SUPPLIED DATA:

--------------------------------------------------

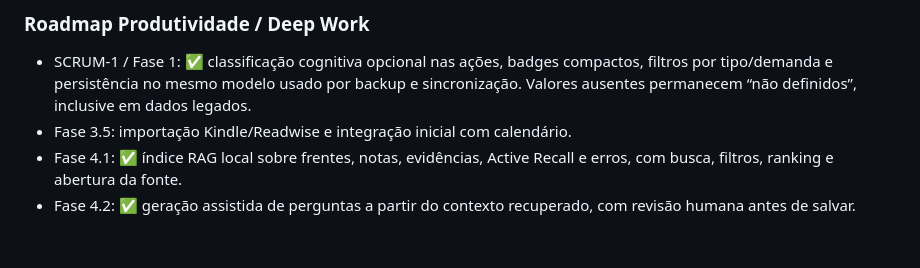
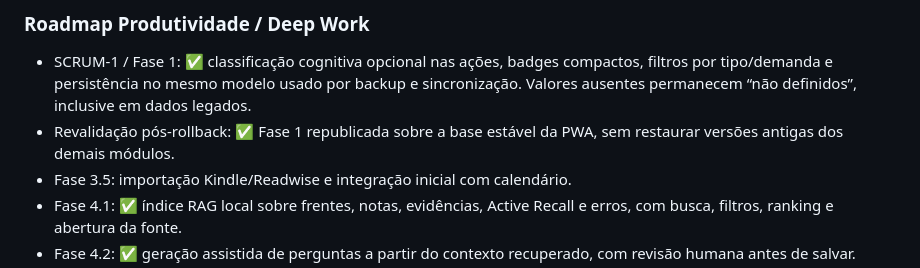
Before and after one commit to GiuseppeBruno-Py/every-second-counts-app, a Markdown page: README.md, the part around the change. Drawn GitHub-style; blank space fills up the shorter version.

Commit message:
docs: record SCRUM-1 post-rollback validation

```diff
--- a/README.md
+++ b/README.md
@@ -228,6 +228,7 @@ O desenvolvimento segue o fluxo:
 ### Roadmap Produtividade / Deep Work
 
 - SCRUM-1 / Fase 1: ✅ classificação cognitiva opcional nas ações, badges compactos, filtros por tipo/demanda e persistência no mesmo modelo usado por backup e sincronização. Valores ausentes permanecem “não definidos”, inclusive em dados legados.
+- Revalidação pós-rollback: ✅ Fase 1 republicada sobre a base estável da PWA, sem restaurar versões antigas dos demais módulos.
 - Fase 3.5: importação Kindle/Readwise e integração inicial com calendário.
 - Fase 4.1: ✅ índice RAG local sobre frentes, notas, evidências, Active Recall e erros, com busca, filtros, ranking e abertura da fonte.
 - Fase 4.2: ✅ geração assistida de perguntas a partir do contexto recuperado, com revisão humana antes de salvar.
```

--------------------------------------------------

TASK TO COMPLETE: Search the data and copy each line containing "Fase".

EXERCISE RESULT:
 - SCRUM-1 / Fase 1: ✅ classificação cognitiva opcional nas ações, badges compactos, filtros por tipo/demanda e persistência no mesmo modelo usado por backup e sincronização. Valores ausentes permanecem “não definidos”, inclusive em dados legados.
+- Revalidação pós-rollback: ✅ Fase 1 republicada sobre a base estável da PWA, sem restaurar versões antigas dos demais módulos.
 - Fase 3.5: importação Kindle/Readwise e integração inicial com calendário.
 - Fase 4.1: ✅ índice RAG local sobre frentes, notas, evidências, Active Recall e erros, com busca, filtros, ranking e abertura da fonte.
 - Fase 4.2: ✅ geração assistida de perguntas a partir do contexto recuperado, com revisão humana antes de salvar.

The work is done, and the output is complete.